THE TASK:
Return every entry exactly as written, with the pictures removed.

<<<<

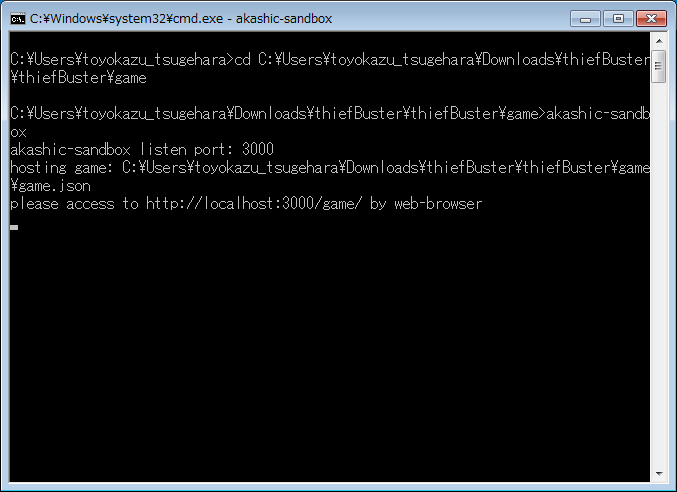
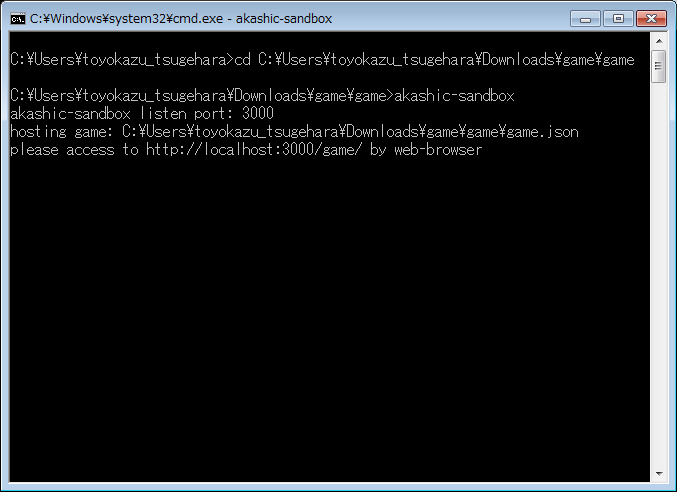
Update 2018-11-13:14:46:1542088007

diff --git a/niconico/jikken-housou/akashic-content1/index.html b/niconico/jikken-housou/akashic-content1/index.html
@@ -280,14 +280,19 @@
 <li><a href="https://github.com/akashic-contents/thiefBuster">https://github.com/akashic-contents/thiefBuster</a></li>
 </ul>
 
-<p>画面右の方に<code>Clone or download▼</code>というリンクがあるので、これを選択すると出てくる<code>Download ZIP</code>を選択してください。</p>
+<p>今回は完全なソースコードは不要なので、ゲームのバイナリだけダウンロードしたいと思います。画面右の方に<code>release</code>というリンクがあるので、こちらを選択してください。</p>
 
-<img src="https://dwango.github.io/images/akashic-content1/github-capture.png" alt="github.comのClone or download"  />
+<img src="https://dwango.github.io/images/akashic-content1/github-releases.png" alt="GitHubのrelease"  />
 
 
-<p><code>thiefBuster.zip</code>というファイルをダウンロードできたと思います。</p>
+<p><code>release</code>のページに移ったら、次に最新のリリースに含まれる<code>game.zip</code>というファイルを選択してください。</p>
 
-<p>ZIPファイルの解凍方法がわかる方は、解凍してください。Windowsユーザの方は、エクスプローラ等からファイルを右クリックし、そこで出てくる<code>すべて展開</code>というメニューで解凍できます。</p>
+<img src="https://dwango.github.io/images/akashic-content1/download-gamezip.png" alt="game.zipのダウンロード"  />
+
+
+<p>この手順の通りにやると最新版の<code>game.zip</code>をダウンロードできますが、本記事時点の最新版でよければ<a href="https://github.com/akashic-contents/thiefBuster/releases/download/v0.0.0/game.zip">こちらのリンク</a>からダウンロードすることもできます。</p>
+
+<p>ZIPファイルの解凍方法がわかる方は、ダウンロードしたファイルを解凍してください。Windowsユーザの方は、エクスプローラ等からファイルを右クリックし、そこで出てくる<code>すべて展開</code>というメニューで解凍できます。</p>
 
 <img src="https://dwango.github.io/images/akashic-content1/thiefBuster-extract.png" alt="泥棒バスターの解凍"  />
 
@@ -301,10 +306,10 @@
 
 <p>先ほどのCUIツールを起動して、以下のようなコマンドを実行してください。</p>
 
-<pre><code class="language-sh">cd C:\Users\toyokazu_tsugehara\Downloads\thiefBuster\thiefBuster\game
+<pre><code class="language-sh">cd C:\Users\toyokazu_tsugehara\Downloads\game\game
 </code></pre>
 
-<p>cdの後は環境によって違います。「ダウンロードした場所\thiefBuseter\thiefBuster\game」という感じのものです。</p>
+<p>cdの後は環境によって違います。「ダウンロードした場所\game\game」という感じのものです。</p>
 
 <p>本文章上は場所の区切りを示す記号が<code>\</code>（バックスラッシュ）に見えていますが、多くの環境では<code>￥</code>（円記号）のような表示になっていると思います。これは日本語キーボードでは<code>￥</code>の場所のキー、英語キーボードでは<code>\</code>の場所のキーを入力すると、環境に応じて表示が変わる文字として扱われるもので、どちらも正常です。以後、<code>￥</code>に見える環境では<code>\</code>を<code>￥</code>に読み替えてください。</p>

>>>>

ANSWER BOX:
Update 2018-11-13:14:46:1542088007

diff --git a/niconico/jikken-housou/akashic-content1/index.html b/niconico/jikken-housou/akashic-content1/index.html
@@ -280,14 +280,19 @@
 <li><a href="https://github.com/akashic-contents/thiefBuster">https://github.com/akashic-contents/thiefBuster</a></li>
 </ul>
 
-<p>画面右の方に<code>Clone or download▼</code>というリンクがあるので、これを選択すると出てくる<code>Download ZIP</code>を選択してください。</p>
+<p>今回は完全なソースコードは不要なので、ゲームのバイナリだけダウンロードしたいと思います。画面右の方に<code>release</code>というリンクがあるので、こちらを選択してください。</p>
 
-<img src="https://dwango.github.io/images/akashic-content1/github-capture.png" alt="github.comのClone or download"  />
+<img src="https://dwango.github.io/images/akashic-content1/github-releases.png" alt="GitHubのrelease"  />
 
 
-<p><code>thiefBuster.zip</code>というファイルをダウンロードできたと思います。</p>
+<p><code>release</code>のページに移ったら、次に最新のリリースに含まれる<code>game.zip</code>というファイルを選択してください。</p>
 
-<p>ZIPファイルの解凍方法がわかる方は、解凍してください。Windowsユーザの方は、エクスプローラ等からファイルを右クリックし、そこで出てくる<code>すべて展開</code>というメニューで解凍できます。</p>
+<img src="https://dwango.github.io/images/akashic-content1/download-gamezip.png" alt="game.zipのダウンロード"  />
+
+
+<p>この手順の通りにやると最新版の<code>game.zip</code>をダウンロードできますが、本記事時点の最新版でよければ<a href="https://github.com/akashic-contents/thiefBuster/releases/download/v0.0.0/game.zip">こちらのリンク</a>からダウンロードすることもできます。</p>
+
+<p>ZIPファイルの解凍方法がわかる方は、ダウンロードしたファイルを解凍してください。Windowsユーザの方は、エクスプローラ等からファイルを右クリックし、そこで出てくる<code>すべて展開</code>というメニューで解凍できます。</p>
 
 <img src="https://dwango.github.io/images/akashic-content1/thiefBuster-extract.png" alt="泥棒バスターの解凍"  />
 
@@ -301,10 +306,10 @@
 
 <p>先ほどのCUIツールを起動して、以下のようなコマンドを実行してください。</p>
 
-<pre><code class="language-sh">cd C:\Users\toyokazu_tsugehara\Downloads\thiefBuster\thiefBuster\game
+<pre><code class="language-sh">cd C:\Users\toyokazu_tsugehara\Downloads\game\game
 </code></pre>
 
-<p>cdの後は環境によって違います。「ダウンロードした場所\thiefBuseter\thiefBuster\game」という感じのものです。</p>
+<p>cdの後は環境によって違います。「ダウンロードした場所\game\game」という感じのものです。</p>
 
 <p>本文章上は場所の区切りを示す記号が<code>\</code>（バックスラッシュ）に見えていますが、多くの環境では<code>￥</code>（円記号）のような表示になっていると思います。これは日本語キーボードでは<code>￥</code>の場所のキー、英語キーボードでは<code>\</code>の場所のキーを入力すると、環境に応じて表示が変わる文字として扱われるもので、どちらも正常です。以後、<code>￥</code>に見える環境では<code>\</code>を<code>￥</code>に読み替えてください。</p>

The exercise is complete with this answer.